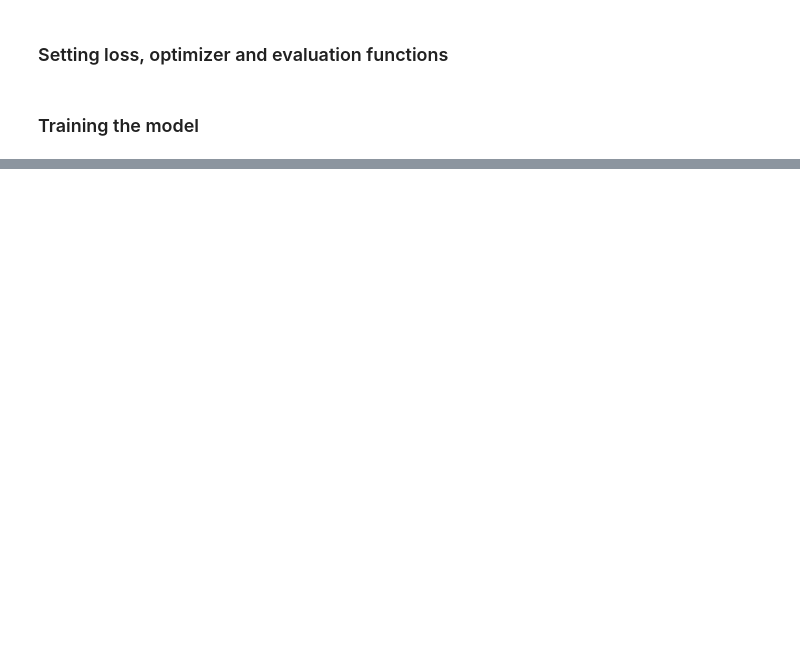
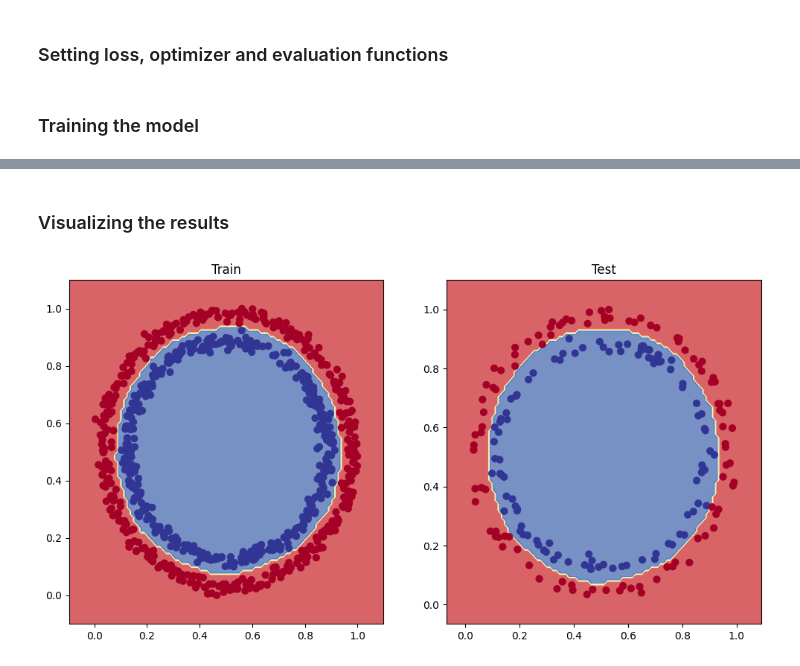
Before and after one commit to mathemaia/studies, a Jupyter notebook: Python/MachineLearning/SupervisedLearning/Pytorch/freeCodeCamp_2.ipynb, the cells around one changed output, grey strips where cells are left out. Cells and saved outputs as stored; diff of their text form; code cells hidden in the pictures; blank space fills up the shorter version.

```diff
--- a/Python/MachineLearning/SupervisedLearning/Pytorch/freeCodeCamp_2.ipynb
+++ b/Python/MachineLearning/SupervisedLearning/Pytorch/freeCodeCamp_2.ipynb
@@ -158,0 +211,16 @@ plt.plot(ls)
+# %%
+# Creating a new class to the model
+class CircleModel1(nn.Module):
+    def __init__(self):
+        super().__init__()
+        self.layer_1 = nn.Linear(2, 64)
+        self.layer_2 = nn.Linear(64, 64)
+        self.layer_3 = nn.Linear(64, 1)
+        self.relu = nn.ReLU()
+
+    def forward(self, x):
+        return self.layer_3(self.relu(self.layer_2(self.relu(self.layer_1(x)))))
+
+# Instanciating another model
+model_1 = CircleModel1().to(device)
+model_1
@@ -158,0 +306,13 @@ plt.plot(ls)
+# %% [markdown]
+### Visualizing the results
+# %%
+# Plotin the decision boundary of the model
+plt.figure(figsize=(12, 6))
+plt.subplot(1, 2, 1)
+plt.title('Train')
+plot_decision_boundary(model_1, X_train, y_train)
+plt.subplot(1, 2, 2)
+plt.title('Test')
+plot_decision_boundary(model_1, X_test, y_test)
+# %% [output]
+[figure, added]
```
Also changed, not shown: parts of 12 cells of this notebook, 1 other file.
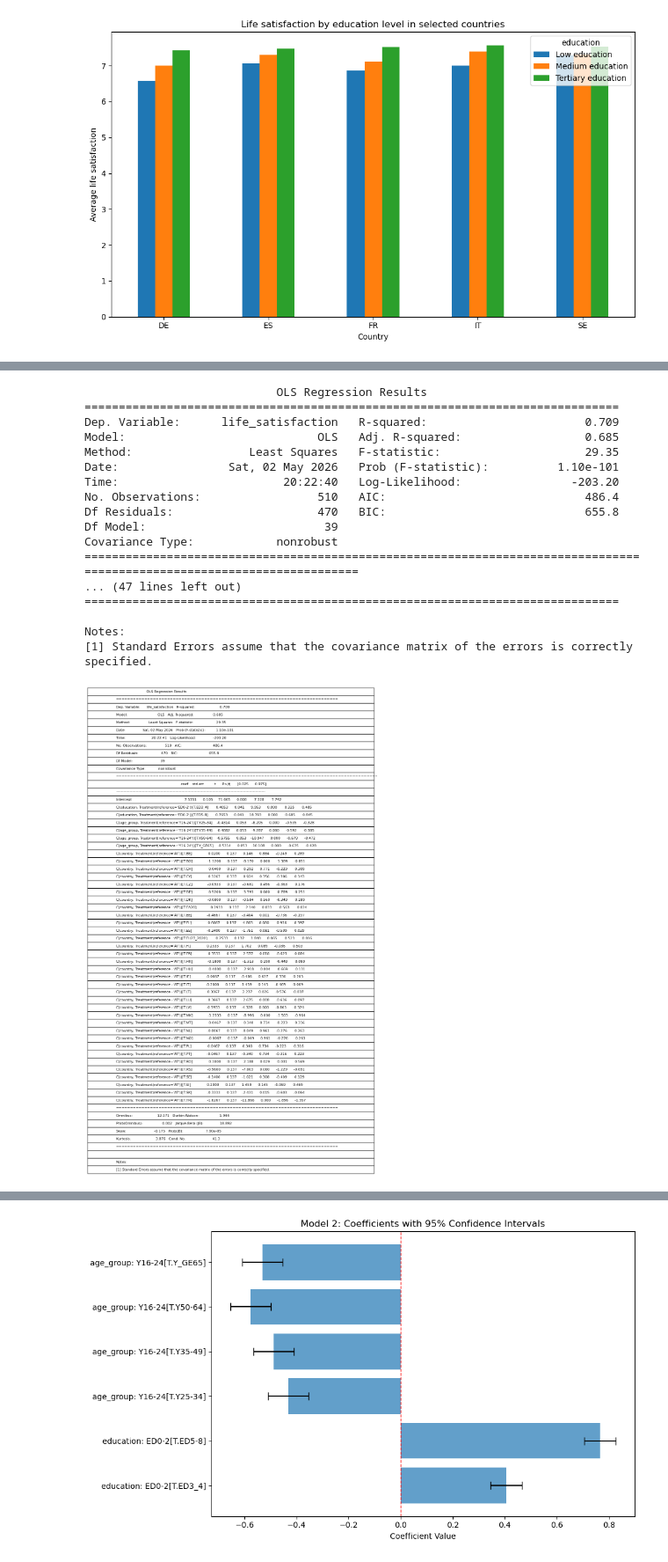
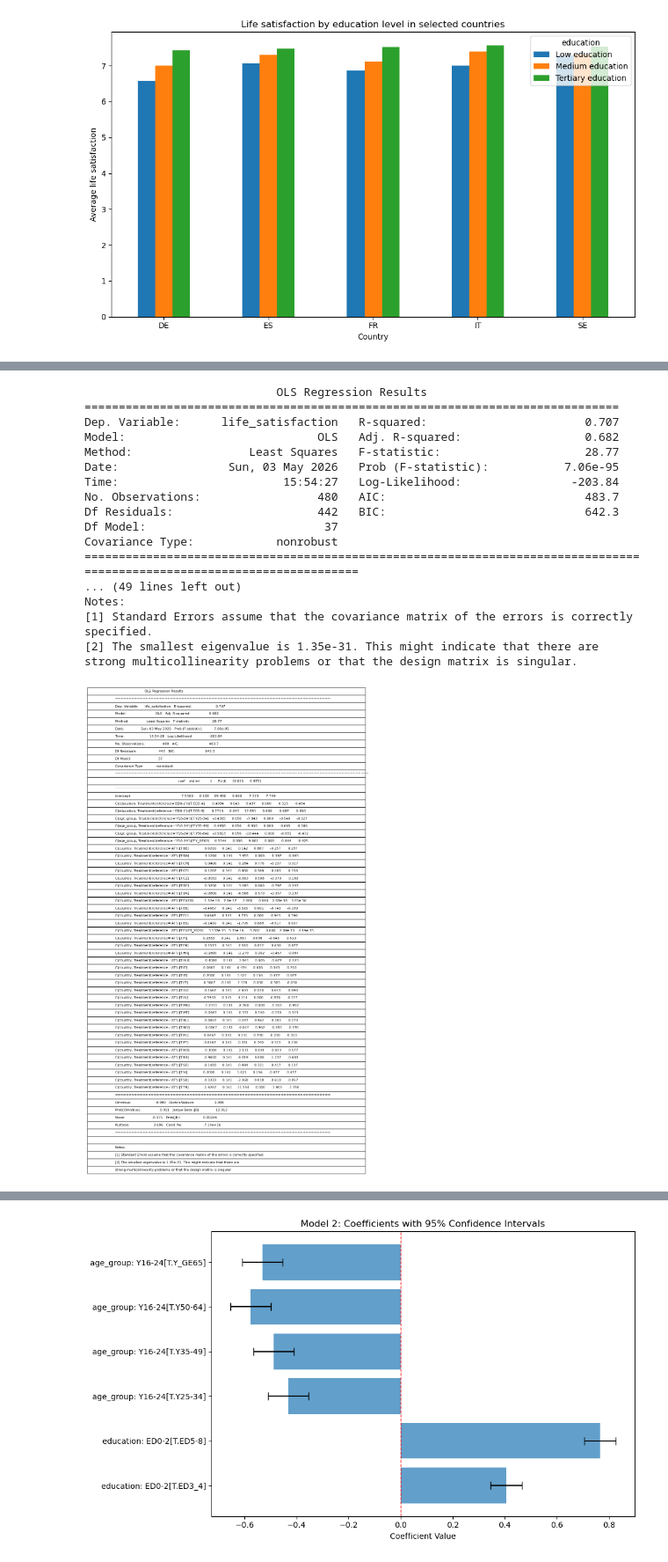
Before and after one commit to lisaanselme-tech/projet-python, a Jupyter notebook: Project.ipynb, the cells around one changed output, grey strips where cells are left out. Shown at 88% size. Drawn from its saved outputs; the diff is of its cells as text; code cells hidden in the pictures.

```diff
--- a/Project.ipynb
+++ b/Project.ipynb
@@ -512,6 +565,8 @@ Notes:
 # %%
 
 # Model 3: Life satisfaction as a function of education level, age group, and country
+
+df_reg = df_reg[~df_reg["country"].isin(["EU27_2020", "EA20"])].copy()
 
 model3 = smf.ols("life_satisfaction ~ C(education, Treatment(reference='ED0-2')) + C(age_group, Treatment(reference='Y16-24')) + C(country, Treatment(reference='AT'))", data=df_reg).fit()
 print(model3.summary())
@@ -525,45 +580,45 @@ model3_coefficients.to_csv("model3_regression_coefficients.csv", index=True)
 
 # Get summary table
 summary = model3.summary()
 
 # Create figure and axis
 fig, ax = plt.subplots(figsize=(12, 8))
 ax.axis('tight')
 ax.axis('off')
 
 # Convert summary to text and create table
 table_data = []
 for line in str(summary).split('\n'):
     table_data.append([line])
 
 # Create table
 table = ax.table(cellText=table_data, cellLoc='left', loc='center',
                 colWidths=[1])
 table.auto_set_font_size(False)
 table.set_fontsize(8)
 table.scale(1, 1.5)
 
 plt.savefig("model3_regression_results_table.png", dpi=300, bbox_inches="tight")
 plt.show()
 # %% [output]
                             OLS Regression Results
 ==============================================================================
-Dep. Variable:      life_satisfaction   R-squared:                       0.709
-Model:                            OLS   Adj. R-squared:                  0.685
-Method:                 Least Squares   F-statistic:                     29.35
-Date:                Sat, 02 May 2026   Prob (F-statistic):          1.10e-101
-Time:                        20:22:40   Log-Likelihood:                -203.20
-No. Observations:                 510   AIC:                             486.4
-Df Residuals:                     470   BIC:                             655.8
-Df Model:                          39
+Dep. Variable:      life_satisfaction   R-squared:                       0.707
+Model:                            OLS   Adj. R-squared:                  0.682
+Method:                 Least Squares   F-statistic:                     28.77
+Date:                Sun, 03 May 2026   Prob (F-statistic):           7.06e-95
+Time:                        15:54:27   Log-Likelihood:                -203.84
+No. Observations:                 480   AIC:                             483.7
+Df Residuals:                     442   BIC:                             642.3
+Df Model:                          37
 Covariance Type:            nonrobust
 =========================================================================================================================
-... (47 lines left out)
-==============================================================================
-
+... (49 lines left out)
 Notes:
 [1] Standard Errors assume that the covariance matrix of the errors is correctly specified.
+[2] The smallest eigenvalue is 1.35e-31. This might indicate that there are
+strong multicollinearity problems or that the design matrix is singular.
-[figure, old version]
+[figure, new version]
 # %%
 # Model 4: Life satisfaction as a function of education level, age group, and country
 model4 = smf.ols("life_satisfaction ~ C(education, Treatment(reference='ED0-2')) * C(age_group, Treatment(reference='Y16-24')) + C(country, Treatment(reference='AT'))", data=df_reg).fit()
```
Also changed, not shown: parts of 7 cells of this notebook, 12 other files.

::::::::::

The expected output is every record above, copied exactly, without pictures.

# WRITTEN REPLY
Before and after one commit to mathemaia/studies, a Jupyter notebook: Python/MachineLearning/SupervisedLearning/Pytorch/freeCodeCamp_2.ipynb, the cells around one changed output, grey strips where cells are left out. Cells and saved outputs as stored; diff of their text form; code cells hidden in the pictures; blank space fills up the shorter version.

```diff
--- a/Python/MachineLearning/SupervisedLearning/Pytorch/freeCodeCamp_2.ipynb
+++ b/Python/MachineLearning/SupervisedLearning/Pytorch/freeCodeCamp_2.ipynb
@@ -158,0 +211,16 @@ plt.plot(ls)
+# %%
+# Creating a new class to the model
+class CircleModel1(nn.Module):
+    def __init__(self):
+        super().__init__()
+        self.layer_1 = nn.Linear(2, 64)
+        self.layer_2 = nn.Linear(64, 64)
+        self.layer_3 = nn.Linear(64, 1)
+        self.relu = nn.ReLU()
+
+    def forward(self, x):
+        return self.layer_3(self.relu(self.layer_2(self.relu(self.layer_1(x)))))
+
+# Instanciating another model
+model_1 = CircleModel1().to(device)
+model_1
@@ -158,0 +306,13 @@ plt.plot(ls)
+# %% [markdown]
+### Visualizing the results
+# %%
+# Plotin the decision boundary of the model
+plt.figure(figsize=(12, 6))
+plt.subplot(1, 2, 1)
+plt.title('Train')
+plot_decision_boundary(model_1, X_train, y_train)
+plt.subplot(1, 2, 2)
+plt.title('Test')
+plot_decision_boundary(model_1, X_test, y_test)
+# %% [output]
+[figure, added]
```
Also changed, not shown: parts of 12 cells of this notebook, 1 other file.
Before and after one commit to lisaanselme-tech/projet-python, a Jupyter notebook: Project.ipynb, the cells around one changed output, grey strips where cells are left out. Shown at 88% size. Drawn from its saved outputs; the diff is of its cells as text; code cells hidden in the pictures.

```diff
--- a/Project.ipynb
+++ b/Project.ipynb
@@ -512,6 +565,8 @@ Notes:
 # %%
 
 # Model 3: Life satisfaction as a function of education level, age group, and country
+
+df_reg = df_reg[~df_reg["country"].isin(["EU27_2020", "EA20"])].copy()
 
 model3 = smf.ols("life_satisfaction ~ C(education, Treatment(reference='ED0-2')) + C(age_group, Treatment(reference='Y16-24')) + C(country, Treatment(reference='AT'))", data=df_reg).fit()
 print(model3.summary())
@@ -525,45 +580,45 @@ model3_coefficients.to_csv("model3_regression_coefficients.csv", index=True)
 
 # Get summary table
 summary = model3.summary()
 
 # Create figure and axis
 fig, ax = plt.subplots(figsize=(12, 8))
 ax.axis('tight')
 ax.axis('off')
 
 # Convert summary to text and create table
 table_data = []
 for line in str(summary).split('\n'):
     table_data.append([line])
 
 # Create table
 table = ax.table(cellText=table_data, cellLoc='left', loc='center',
                 colWidths=[1])
 table.auto_set_font_size(False)
 table.set_fontsize(8)
 table.scale(1, 1.5)
 
 plt.savefig("model3_regression_results_table.png", dpi=300, bbox_inches="tight")
 plt.show()
 # %% [output]
                             OLS Regression Results
 ==============================================================================
-Dep. Variable:      life_satisfaction   R-squared:                       0.709
-Model:                            OLS   Adj. R-squared:                  0.685
-Method:                 Least Squares   F-statistic:                     29.35
-Date:                Sat, 02 May 2026   Prob (F-statistic):          1.10e-101
-Time:                        20:22:40   Log-Likelihood:                -203.20
-No. Observations:                 510   AIC:                             486.4
-Df Residuals:                     470   BIC:                             655.8
-Df Model:                          39
+Dep. Variable:      life_satisfaction   R-squared:                       0.707
+Model:                            OLS   Adj. R-squared:                  0.682
+Method:                 Least Squares   F-statistic:                     28.77
+Date:                Sun, 03 May 2026   Prob (F-statistic):           7.06e-95
+Time:                        15:54:27   Log-Likelihood:                -203.84
+No. Observations:                 480   AIC:                             483.7
+Df Residuals:                     442   BIC:                             642.3
+Df Model:                          37
 Covariance Type:            nonrobust
 =========================================================================================================================
-... (47 lines left out)
-==============================================================================
-
+... (49 lines left out)
 Notes:
 [1] Standard Errors assume that the covariance matrix of the errors is correctly specified.
+[2] The smallest eigenvalue is 1.35e-31. This might indicate that there are
+strong multicollinearity problems or that the design matrix is singular.
-[figure, old version]
+[figure, new version]
 # %%
 # Model 4: Life satisfaction as a function of education level, age group, and country
 model4 = smf.ols("life_satisfaction ~ C(education, Treatment(reference='ED0-2')) * C(age_group, Treatment(reference='Y16-24')) + C(country, Treatment(reference='AT'))", data=df_reg).fit()
```
Also changed, not shown: parts of 7 cells of this notebook, 12 other files.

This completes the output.